(Dataset excerpts)
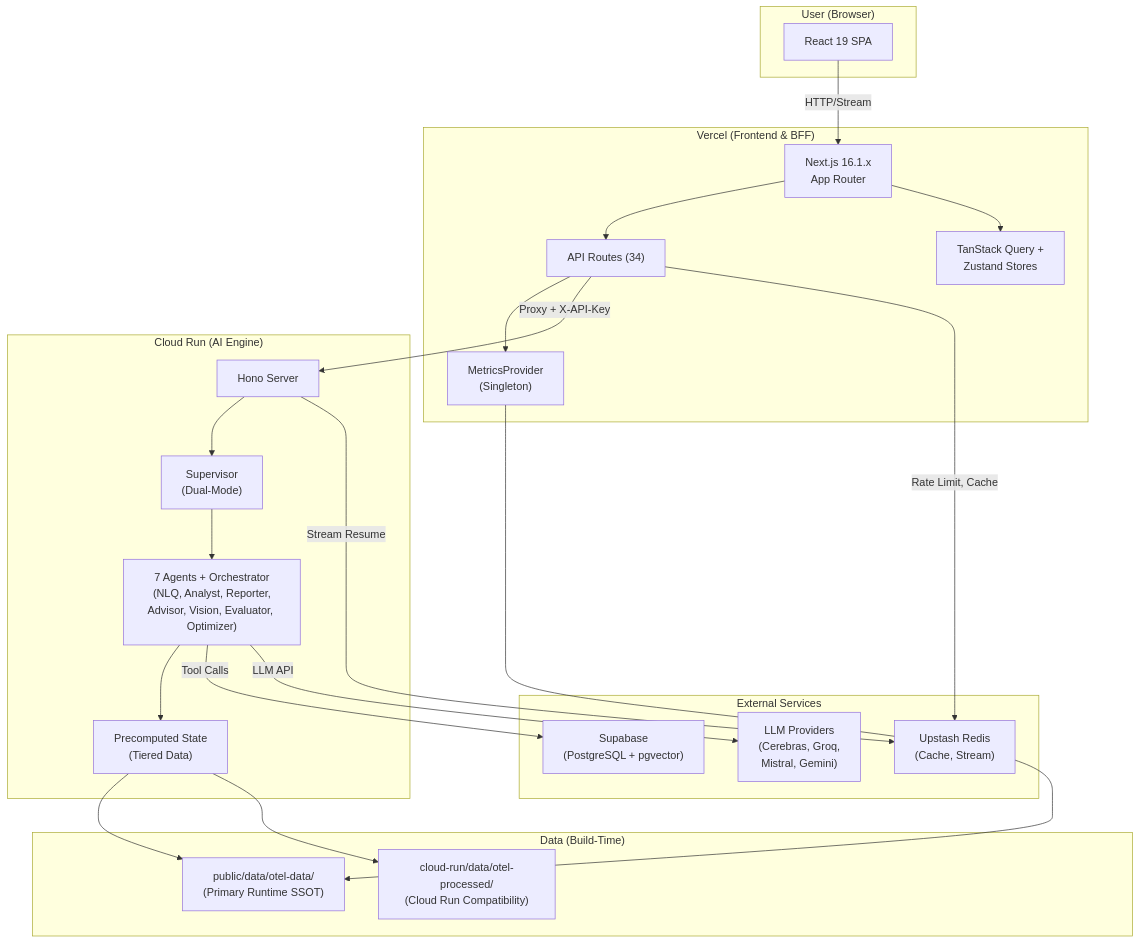
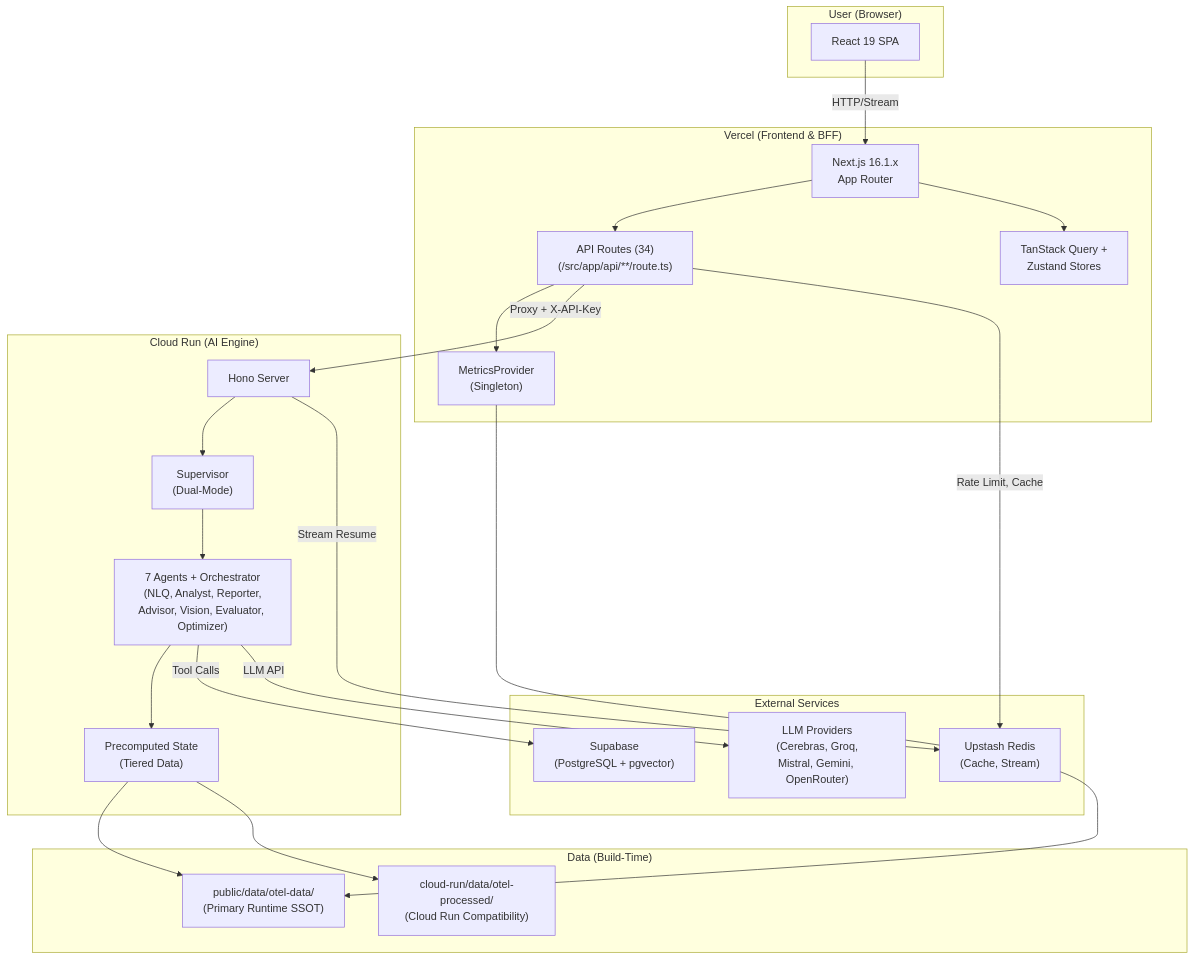
The diagram in docs/reference/architecture/system/system-architecture-current.md (skyasu2/openmanager-ai), drawn with Mermaid before and after one commit. The commit also changed other lines of this file and 2 other files, not shown here.

First line of the commit message:
docs: sync architecture and vision guide with streaming improvements

````diff
--- a/docs/reference/architecture/system/system-architecture-current.md
+++ b/docs/reference/architecture/system/system-architecture-current.md
@@ -34,47 +34,47 @@
 ```mermaid
 graph TB
     subgraph User["User (Browser)"]
         UI[React 19 SPA]
     end
 
     subgraph Vercel["Vercel (Frontend & BFF)"]
         NextJS["Next.js 16.1.x<br/>App Router"]
-        API["API Routes (34)"]
+        API["API Routes (34)<br/>(/src/app/api/**/route.ts)"]
         MP["MetricsProvider<br/>(Singleton)"]
         Providers["TanStack Query +<br/>Zustand Stores"]
     end
 
     subgraph CloudRun["Cloud Run (AI Engine)"]
         Hono["Hono Server"]
         Supervisor["Supervisor<br/>(Dual-Mode)"]
         Agents["7 Agents + Orchestrator<br/>(NLQ, Analyst, Reporter,<br/>Advisor, Vision, Evaluator, Optimizer)"]
         PreComp["Precomputed State<br/>(Tiered Data)"]
     end
 
     subgraph External["External Services"]
         Supabase["Supabase<br/>(PostgreSQL + pgvector)"]
         Redis["Upstash Redis<br/>(Cache, Stream)"]
-        LLM["LLM Providers<br/>(Cerebras, Groq,<br/>Mistral, Gemini)"]
+        LLM["LLM Providers<br/>(Cerebras, Groq,<br/>Mistral, Gemini, OpenRouter)"]
     end
 
     subgraph Data["Data (Build-Time)"]
         OTel["public/data/otel-data/<br/>(Primary Runtime SSOT)"]
         Compat["cloud-run/data/otel-processed/<br/>(Cloud Run Compatibility)"]
     end
 
     UI -->|HTTP/Stream| NextJS
     NextJS --> API
     API --> MP
     MP --> OTel
     API -->|Proxy + X-API-Key| Hono
     Hono --> Supervisor
     Supervisor --> Agents
     Agents --> PreComp
     PreComp --> OTel
     PreComp --> Compat
     Agents -->|Tool Calls| Supabase
     Agents -->|LLM API| LLM
     API -->|Rate Limit, Cache| Redis
     Hono -->|Stream Resume| Redis
     NextJS --> Providers
 ```
````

#### What this task involves
Pick every line of the data that includes the string "subgraph".

#### Problem solution
     subgraph User["User (Browser)"]
     subgraph Vercel["Vercel (Frontend & BFF)"]
     subgraph CloudRun["Cloud Run (AI Engine)"]
     subgraph External["External Services"]
     subgraph Data["Data (Build-Time)"]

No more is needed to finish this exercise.